** Opening DATA SHOWN block **

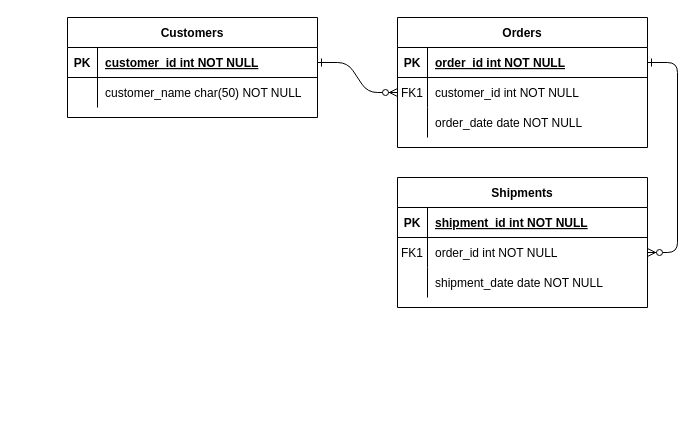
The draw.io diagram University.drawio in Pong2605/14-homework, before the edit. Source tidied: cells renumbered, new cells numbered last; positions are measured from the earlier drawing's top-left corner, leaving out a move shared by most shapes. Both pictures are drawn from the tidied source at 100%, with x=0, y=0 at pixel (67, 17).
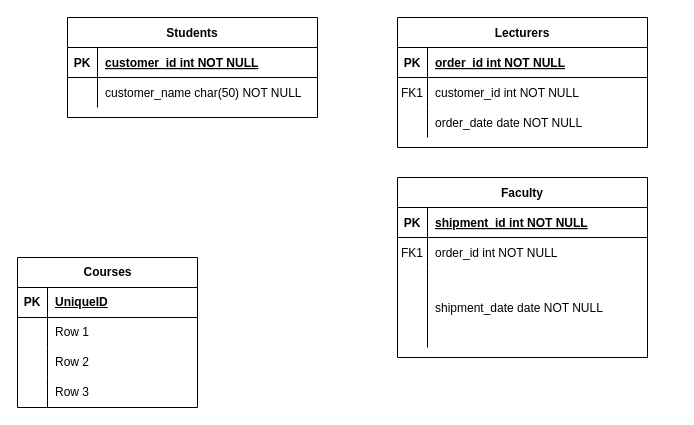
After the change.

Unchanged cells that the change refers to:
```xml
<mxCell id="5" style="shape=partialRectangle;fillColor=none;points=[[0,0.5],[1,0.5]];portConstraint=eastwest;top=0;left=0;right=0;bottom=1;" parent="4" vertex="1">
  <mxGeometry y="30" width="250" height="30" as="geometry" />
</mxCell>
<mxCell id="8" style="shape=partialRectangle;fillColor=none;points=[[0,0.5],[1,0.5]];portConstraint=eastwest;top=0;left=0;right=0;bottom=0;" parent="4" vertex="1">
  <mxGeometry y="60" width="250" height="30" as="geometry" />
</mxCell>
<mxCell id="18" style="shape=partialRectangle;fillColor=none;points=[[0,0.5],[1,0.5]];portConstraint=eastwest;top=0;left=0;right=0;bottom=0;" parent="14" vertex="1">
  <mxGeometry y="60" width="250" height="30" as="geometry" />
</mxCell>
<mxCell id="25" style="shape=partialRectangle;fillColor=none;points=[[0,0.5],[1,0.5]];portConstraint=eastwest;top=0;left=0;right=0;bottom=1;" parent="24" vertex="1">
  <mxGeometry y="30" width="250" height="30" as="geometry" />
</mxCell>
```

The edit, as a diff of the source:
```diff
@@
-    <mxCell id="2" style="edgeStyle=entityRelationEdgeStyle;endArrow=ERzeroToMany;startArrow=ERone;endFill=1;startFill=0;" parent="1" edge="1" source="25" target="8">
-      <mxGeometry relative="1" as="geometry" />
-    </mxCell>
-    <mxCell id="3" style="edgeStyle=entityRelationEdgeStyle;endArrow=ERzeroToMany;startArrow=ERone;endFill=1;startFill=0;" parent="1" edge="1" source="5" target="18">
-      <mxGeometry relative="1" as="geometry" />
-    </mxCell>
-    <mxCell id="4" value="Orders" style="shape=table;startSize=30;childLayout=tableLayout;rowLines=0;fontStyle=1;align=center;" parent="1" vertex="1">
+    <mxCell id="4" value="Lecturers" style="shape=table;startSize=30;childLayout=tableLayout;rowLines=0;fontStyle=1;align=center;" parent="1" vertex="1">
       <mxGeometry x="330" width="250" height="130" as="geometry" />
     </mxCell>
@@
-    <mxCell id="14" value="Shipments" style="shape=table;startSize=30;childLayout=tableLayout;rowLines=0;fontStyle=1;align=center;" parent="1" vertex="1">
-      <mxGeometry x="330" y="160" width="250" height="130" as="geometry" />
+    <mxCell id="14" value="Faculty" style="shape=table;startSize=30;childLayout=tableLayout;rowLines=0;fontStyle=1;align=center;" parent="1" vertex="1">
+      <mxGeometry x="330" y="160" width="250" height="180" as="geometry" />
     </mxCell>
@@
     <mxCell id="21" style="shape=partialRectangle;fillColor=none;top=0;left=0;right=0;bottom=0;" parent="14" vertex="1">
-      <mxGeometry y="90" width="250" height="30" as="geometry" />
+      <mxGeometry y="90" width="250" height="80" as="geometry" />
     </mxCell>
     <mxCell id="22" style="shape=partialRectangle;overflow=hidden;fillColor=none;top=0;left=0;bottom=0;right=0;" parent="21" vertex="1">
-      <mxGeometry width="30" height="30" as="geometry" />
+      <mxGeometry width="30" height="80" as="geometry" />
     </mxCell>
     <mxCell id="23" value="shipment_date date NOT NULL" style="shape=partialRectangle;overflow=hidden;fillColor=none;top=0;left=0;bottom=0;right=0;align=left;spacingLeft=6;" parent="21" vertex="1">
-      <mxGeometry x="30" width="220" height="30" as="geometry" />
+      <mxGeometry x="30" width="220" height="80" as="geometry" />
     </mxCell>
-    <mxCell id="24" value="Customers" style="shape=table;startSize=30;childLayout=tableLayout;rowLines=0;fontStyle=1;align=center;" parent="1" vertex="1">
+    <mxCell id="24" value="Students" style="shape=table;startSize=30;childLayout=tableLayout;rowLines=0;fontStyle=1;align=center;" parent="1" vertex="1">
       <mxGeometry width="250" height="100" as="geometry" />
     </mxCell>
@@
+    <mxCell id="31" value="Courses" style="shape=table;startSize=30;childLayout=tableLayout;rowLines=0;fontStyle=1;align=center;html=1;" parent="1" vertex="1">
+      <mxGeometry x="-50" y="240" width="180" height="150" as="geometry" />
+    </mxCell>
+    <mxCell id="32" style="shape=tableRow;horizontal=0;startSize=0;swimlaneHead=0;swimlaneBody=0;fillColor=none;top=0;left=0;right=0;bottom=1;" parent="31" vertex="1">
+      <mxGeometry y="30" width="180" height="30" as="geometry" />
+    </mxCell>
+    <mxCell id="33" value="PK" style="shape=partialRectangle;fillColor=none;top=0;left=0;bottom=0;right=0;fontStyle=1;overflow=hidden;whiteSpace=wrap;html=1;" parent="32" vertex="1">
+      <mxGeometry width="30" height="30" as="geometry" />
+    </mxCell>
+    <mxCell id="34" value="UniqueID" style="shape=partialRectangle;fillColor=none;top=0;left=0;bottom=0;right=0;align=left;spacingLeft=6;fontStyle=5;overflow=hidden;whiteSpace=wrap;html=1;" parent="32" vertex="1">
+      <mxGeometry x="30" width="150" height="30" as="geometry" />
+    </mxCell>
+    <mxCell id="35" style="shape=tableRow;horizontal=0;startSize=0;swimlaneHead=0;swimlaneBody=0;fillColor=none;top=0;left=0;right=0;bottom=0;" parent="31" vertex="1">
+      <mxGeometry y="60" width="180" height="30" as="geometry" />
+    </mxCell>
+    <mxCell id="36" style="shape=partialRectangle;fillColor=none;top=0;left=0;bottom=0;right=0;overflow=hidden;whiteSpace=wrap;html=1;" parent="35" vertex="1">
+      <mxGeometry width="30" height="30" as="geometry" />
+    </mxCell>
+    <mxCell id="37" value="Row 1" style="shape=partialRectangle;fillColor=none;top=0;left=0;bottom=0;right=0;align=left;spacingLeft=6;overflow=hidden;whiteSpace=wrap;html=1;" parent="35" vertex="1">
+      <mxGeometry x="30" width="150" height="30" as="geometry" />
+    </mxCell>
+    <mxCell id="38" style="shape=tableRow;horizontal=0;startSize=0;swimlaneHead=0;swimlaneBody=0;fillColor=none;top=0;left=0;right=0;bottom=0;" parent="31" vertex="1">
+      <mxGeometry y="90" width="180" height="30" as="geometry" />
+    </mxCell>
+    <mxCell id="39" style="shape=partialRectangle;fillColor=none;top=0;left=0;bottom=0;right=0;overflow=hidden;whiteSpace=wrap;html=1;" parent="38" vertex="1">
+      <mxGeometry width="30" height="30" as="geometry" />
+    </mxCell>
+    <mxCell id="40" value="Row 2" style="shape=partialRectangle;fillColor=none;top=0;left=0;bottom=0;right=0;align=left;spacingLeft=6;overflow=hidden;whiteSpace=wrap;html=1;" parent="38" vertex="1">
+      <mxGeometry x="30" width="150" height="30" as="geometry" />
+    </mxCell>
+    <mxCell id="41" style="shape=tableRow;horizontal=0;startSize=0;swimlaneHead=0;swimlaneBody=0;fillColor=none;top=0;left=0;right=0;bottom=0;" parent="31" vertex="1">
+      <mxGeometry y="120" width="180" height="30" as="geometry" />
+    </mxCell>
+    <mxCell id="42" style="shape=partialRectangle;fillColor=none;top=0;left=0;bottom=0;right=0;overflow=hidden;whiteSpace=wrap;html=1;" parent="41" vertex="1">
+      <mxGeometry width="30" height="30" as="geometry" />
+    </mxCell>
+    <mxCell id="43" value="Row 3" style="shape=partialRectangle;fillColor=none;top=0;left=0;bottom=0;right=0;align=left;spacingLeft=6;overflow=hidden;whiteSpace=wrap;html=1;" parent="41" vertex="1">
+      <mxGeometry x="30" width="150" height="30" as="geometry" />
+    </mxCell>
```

** Closing DATA SHOWN block **

### YOUR TASK
Count the lines in the entries above where the string "change" shows up, and give that number only.

### EXERCISE ANSWER
2